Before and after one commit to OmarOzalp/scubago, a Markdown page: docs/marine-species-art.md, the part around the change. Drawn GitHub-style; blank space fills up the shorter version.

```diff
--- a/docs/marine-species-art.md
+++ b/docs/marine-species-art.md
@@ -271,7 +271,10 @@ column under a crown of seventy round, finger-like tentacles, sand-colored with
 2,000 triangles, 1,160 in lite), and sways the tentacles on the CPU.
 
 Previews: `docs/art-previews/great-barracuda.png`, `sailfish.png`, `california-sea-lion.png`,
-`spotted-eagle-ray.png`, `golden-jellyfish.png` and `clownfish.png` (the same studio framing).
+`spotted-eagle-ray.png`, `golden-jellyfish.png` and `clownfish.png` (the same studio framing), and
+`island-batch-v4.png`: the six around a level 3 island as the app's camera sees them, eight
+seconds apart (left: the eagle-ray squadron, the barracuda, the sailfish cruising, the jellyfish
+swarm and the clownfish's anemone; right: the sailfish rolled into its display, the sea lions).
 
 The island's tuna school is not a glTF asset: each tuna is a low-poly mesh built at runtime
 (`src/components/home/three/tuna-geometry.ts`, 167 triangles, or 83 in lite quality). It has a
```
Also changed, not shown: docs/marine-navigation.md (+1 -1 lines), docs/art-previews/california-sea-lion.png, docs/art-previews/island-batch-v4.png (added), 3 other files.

■ ■ ■ ■

#### Assigned task:
All the lines above need to be retyped exactly, with nothing left out.

#### The answer:
Before and after one commit to OmarOzalp/scubago, a Markdown page: docs/marine-species-art.md, the part around the change. Drawn GitHub-style; blank space fills up the shorter version.

```diff
--- a/docs/marine-species-art.md
+++ b/docs/marine-species-art.md
@@ -271,7 +271,10 @@ column under a crown of seventy round, finger-like tentacles, sand-colored with
 2,000 triangles, 1,160 in lite), and sways the tentacles on the CPU.
 
 Previews: `docs/art-previews/great-barracuda.png`, `sailfish.png`, `california-sea-lion.png`,
-`spotted-eagle-ray.png`, `golden-jellyfish.png` and `clownfish.png` (the same studio framing).
+`spotted-eagle-ray.png`, `golden-jellyfish.png` and `clownfish.png` (the same studio framing), and
+`island-batch-v4.png`: the six around a level 3 island as the app's camera sees them, eight
+seconds apart (left: the eagle-ray squadron, the barracuda, the sailfish cruising, the jellyfish
+swarm and the clownfish's anemone; right: the sailfish rolled into its display, the sea lions).
 
 The island's tuna school is not a glTF asset: each tuna is a low-poly mesh built at runtime
 (`src/components/home/three/tuna-geometry.ts`, 167 triangles, or 83 in lite quality). It has a
```
Also changed, not shown: docs/marine-navigation.md (+1 -1 lines), docs/art-previews/california-sea-lion.png, docs/art-previews/island-batch-v4.png (added), 3 other files.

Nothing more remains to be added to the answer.